What you need to do ▸ Would you return the entries exactly, with every line intact?

Information given ▸
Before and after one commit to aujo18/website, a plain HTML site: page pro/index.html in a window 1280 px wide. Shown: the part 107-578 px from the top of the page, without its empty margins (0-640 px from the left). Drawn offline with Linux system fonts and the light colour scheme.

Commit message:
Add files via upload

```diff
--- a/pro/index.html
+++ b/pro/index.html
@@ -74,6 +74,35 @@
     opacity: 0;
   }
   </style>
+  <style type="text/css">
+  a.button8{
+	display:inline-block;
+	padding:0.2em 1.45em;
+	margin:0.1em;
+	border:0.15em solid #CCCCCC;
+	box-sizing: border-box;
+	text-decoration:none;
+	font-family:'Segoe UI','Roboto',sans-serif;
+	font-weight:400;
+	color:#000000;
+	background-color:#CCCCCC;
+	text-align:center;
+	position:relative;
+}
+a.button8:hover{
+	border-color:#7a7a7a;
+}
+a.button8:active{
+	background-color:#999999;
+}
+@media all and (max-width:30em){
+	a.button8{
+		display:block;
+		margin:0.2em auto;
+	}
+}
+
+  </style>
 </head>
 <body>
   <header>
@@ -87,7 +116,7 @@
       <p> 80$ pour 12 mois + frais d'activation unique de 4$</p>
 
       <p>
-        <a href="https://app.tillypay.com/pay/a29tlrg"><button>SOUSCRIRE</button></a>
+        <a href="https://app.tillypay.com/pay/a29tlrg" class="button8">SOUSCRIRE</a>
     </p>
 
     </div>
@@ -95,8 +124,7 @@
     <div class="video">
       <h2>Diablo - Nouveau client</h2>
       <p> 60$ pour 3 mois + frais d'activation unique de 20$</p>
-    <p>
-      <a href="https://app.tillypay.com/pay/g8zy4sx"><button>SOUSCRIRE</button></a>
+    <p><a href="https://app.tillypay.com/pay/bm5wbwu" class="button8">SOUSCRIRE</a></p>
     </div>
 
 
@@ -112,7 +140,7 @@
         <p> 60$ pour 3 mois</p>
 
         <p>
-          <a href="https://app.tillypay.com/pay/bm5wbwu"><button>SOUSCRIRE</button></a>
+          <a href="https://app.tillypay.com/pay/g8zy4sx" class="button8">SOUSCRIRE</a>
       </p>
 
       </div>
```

Written solution ▸
Before and after one commit to aujo18/website, a plain HTML site: page pro/index.html in a window 1280 px wide. Shown: the part 107-578 px from the top of the page, without its empty margins (0-640 px from the left). Drawn offline with Linux system fonts and the light colour scheme.

Commit message:
Add files via upload

```diff
--- a/pro/index.html
+++ b/pro/index.html
@@ -74,6 +74,35 @@
     opacity: 0;
   }
   </style>
+  <style type="text/css">
+  a.button8{
+	display:inline-block;
+	padding:0.2em 1.45em;
+	margin:0.1em;
+	border:0.15em solid #CCCCCC;
+	box-sizing: border-box;
+	text-decoration:none;
+	font-family:'Segoe UI','Roboto',sans-serif;
+	font-weight:400;
+	color:#000000;
+	background-color:#CCCCCC;
+	text-align:center;
+	position:relative;
+}
+a.button8:hover{
+	border-color:#7a7a7a;
+}
+a.button8:active{
+	background-color:#999999;
+}
+@media all and (max-width:30em){
+	a.button8{
+		display:block;
+		margin:0.2em auto;
+	}
+}
+
+  </style>
 </head>
 <body>
   <header>
@@ -87,7 +116,7 @@
       <p> 80$ pour 12 mois + frais d'activation unique de 4$</p>
 
       <p>
-        <a href="https://app.tillypay.com/pay/a29tlrg"><button>SOUSCRIRE</button></a>
+        <a href="https://app.tillypay.com/pay/a29tlrg" class="button8">SOUSCRIRE</a>
     </p>
 
     </div>
@@ -95,8 +124,7 @@
     <div class="video">
       <h2>Diablo - Nouveau client</h2>
       <p> 60$ pour 3 mois + frais d'activation unique de 20$</p>
-    <p>
-      <a href="https://app.tillypay.com/pay/g8zy4sx"><button>SOUSCRIRE</button></a>
+    <p><a href="https://app.tillypay.com/pay/bm5wbwu" class="button8">SOUSCRIRE</a></p>
     </div>
 
 
@@ -112,7 +140,7 @@
         <p> 60$ pour 3 mois</p>
 
         <p>
-          <a href="https://app.tillypay.com/pay/bm5wbwu"><button>SOUSCRIRE</button></a>
+          <a href="https://app.tillypay.com/pay/g8zy4sx" class="button8">SOUSCRIRE</a>
       </p>
 
       </div>
```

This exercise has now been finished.